When a line in the data below includes "meta", pick it out and copy it.

- **ENTRIES SUPPLIED**:

BEGIN

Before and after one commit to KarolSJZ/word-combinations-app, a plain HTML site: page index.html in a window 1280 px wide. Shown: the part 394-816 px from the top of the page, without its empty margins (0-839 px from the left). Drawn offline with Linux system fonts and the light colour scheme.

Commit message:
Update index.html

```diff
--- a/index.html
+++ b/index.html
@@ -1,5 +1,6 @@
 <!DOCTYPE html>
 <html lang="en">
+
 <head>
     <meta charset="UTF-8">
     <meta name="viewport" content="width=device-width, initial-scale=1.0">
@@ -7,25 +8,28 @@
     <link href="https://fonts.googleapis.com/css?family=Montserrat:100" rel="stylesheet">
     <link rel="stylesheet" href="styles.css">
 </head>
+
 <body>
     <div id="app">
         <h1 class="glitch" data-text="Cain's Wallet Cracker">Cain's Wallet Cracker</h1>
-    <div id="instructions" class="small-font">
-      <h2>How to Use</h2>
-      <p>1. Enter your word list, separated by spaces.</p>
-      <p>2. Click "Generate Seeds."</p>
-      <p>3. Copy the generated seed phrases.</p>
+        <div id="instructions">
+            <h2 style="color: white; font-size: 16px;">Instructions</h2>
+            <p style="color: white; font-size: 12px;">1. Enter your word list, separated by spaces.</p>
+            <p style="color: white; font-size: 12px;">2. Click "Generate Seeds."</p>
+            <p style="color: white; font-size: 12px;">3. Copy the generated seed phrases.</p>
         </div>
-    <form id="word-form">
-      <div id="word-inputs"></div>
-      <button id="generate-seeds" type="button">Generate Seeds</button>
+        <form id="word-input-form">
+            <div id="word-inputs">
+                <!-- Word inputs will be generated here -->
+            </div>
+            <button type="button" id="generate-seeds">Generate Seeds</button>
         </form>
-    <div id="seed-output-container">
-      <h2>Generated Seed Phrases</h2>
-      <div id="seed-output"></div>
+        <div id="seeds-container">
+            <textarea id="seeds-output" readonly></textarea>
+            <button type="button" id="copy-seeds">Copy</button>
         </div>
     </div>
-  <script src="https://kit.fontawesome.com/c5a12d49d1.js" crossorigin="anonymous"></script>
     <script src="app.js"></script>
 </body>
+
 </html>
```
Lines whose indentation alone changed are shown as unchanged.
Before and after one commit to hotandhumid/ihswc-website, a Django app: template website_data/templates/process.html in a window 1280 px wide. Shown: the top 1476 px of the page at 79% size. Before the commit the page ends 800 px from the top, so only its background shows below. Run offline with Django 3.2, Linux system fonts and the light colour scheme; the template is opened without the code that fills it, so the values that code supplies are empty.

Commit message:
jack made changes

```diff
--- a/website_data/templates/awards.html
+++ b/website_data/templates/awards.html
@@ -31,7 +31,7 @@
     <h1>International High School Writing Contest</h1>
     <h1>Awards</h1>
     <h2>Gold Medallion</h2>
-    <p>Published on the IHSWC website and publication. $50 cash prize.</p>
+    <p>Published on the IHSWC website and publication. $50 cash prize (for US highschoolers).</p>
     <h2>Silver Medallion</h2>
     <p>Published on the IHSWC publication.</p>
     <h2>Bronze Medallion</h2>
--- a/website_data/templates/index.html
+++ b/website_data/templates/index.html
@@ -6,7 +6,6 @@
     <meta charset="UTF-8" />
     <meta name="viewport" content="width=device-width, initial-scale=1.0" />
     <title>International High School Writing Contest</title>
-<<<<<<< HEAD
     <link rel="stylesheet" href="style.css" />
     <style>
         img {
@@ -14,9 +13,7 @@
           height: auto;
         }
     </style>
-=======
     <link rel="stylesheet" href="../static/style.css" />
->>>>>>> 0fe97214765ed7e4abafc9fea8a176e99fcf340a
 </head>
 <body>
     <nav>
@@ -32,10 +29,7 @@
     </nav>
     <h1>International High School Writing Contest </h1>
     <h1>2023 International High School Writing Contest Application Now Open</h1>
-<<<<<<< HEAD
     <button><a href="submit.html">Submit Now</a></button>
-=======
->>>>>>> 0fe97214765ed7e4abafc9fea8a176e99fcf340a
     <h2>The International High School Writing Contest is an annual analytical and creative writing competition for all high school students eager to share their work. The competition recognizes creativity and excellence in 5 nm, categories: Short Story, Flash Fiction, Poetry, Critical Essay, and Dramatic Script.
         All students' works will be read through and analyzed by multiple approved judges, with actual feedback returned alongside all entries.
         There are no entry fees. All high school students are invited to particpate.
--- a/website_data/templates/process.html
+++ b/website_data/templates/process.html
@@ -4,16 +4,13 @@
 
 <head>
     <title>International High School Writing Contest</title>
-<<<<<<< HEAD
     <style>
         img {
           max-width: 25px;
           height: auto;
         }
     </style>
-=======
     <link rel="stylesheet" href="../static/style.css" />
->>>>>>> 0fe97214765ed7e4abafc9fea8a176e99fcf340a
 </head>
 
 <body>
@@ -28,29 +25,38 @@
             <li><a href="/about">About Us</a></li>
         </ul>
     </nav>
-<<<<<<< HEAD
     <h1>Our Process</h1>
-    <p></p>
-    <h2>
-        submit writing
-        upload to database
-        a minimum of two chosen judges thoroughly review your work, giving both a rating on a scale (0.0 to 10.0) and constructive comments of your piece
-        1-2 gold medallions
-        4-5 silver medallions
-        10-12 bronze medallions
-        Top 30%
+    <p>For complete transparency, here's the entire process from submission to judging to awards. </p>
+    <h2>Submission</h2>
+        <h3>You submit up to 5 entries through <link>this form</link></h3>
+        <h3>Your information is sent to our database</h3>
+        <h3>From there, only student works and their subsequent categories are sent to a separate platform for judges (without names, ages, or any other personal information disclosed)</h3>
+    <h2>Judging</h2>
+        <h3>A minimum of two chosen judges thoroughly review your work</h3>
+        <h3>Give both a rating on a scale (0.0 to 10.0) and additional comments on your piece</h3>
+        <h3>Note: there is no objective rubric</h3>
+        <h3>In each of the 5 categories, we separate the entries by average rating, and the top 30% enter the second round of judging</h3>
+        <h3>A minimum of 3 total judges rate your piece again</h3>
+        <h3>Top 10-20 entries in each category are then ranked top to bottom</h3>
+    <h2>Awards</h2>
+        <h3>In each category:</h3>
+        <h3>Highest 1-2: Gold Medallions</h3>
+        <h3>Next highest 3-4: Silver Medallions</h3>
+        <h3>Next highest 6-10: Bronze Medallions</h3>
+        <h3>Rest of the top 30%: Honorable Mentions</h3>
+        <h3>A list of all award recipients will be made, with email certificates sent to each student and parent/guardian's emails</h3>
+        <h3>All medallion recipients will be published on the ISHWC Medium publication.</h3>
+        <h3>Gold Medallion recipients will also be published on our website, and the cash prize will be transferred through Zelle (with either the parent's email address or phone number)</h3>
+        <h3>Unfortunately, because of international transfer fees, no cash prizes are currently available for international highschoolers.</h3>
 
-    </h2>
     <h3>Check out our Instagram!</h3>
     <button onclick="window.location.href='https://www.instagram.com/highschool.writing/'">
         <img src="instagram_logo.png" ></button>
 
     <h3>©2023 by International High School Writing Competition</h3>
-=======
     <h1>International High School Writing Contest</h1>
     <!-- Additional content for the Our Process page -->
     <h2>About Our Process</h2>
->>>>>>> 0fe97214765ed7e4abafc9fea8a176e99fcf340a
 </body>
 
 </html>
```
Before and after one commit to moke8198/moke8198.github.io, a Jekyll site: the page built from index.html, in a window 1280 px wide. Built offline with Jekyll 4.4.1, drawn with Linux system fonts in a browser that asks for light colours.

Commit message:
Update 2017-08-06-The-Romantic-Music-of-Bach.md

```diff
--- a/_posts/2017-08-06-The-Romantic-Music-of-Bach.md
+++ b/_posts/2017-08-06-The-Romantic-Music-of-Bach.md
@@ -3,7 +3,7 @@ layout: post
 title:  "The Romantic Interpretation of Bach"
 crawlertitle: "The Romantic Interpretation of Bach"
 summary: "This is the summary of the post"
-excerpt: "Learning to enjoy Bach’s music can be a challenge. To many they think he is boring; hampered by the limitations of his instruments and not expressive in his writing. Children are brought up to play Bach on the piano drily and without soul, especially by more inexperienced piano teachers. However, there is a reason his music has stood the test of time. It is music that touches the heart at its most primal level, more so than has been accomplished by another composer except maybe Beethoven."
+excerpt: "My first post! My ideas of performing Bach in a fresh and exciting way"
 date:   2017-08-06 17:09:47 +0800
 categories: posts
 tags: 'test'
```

END

- **EXERCISE RESPONSE**:
     <meta charset="UTF-8">
     <meta name="viewport" content="width=device-width, initial-scale=1.0">
     <meta charset="UTF-8" />
     <meta name="viewport" content="width=device-width, initial-scale=1.0" />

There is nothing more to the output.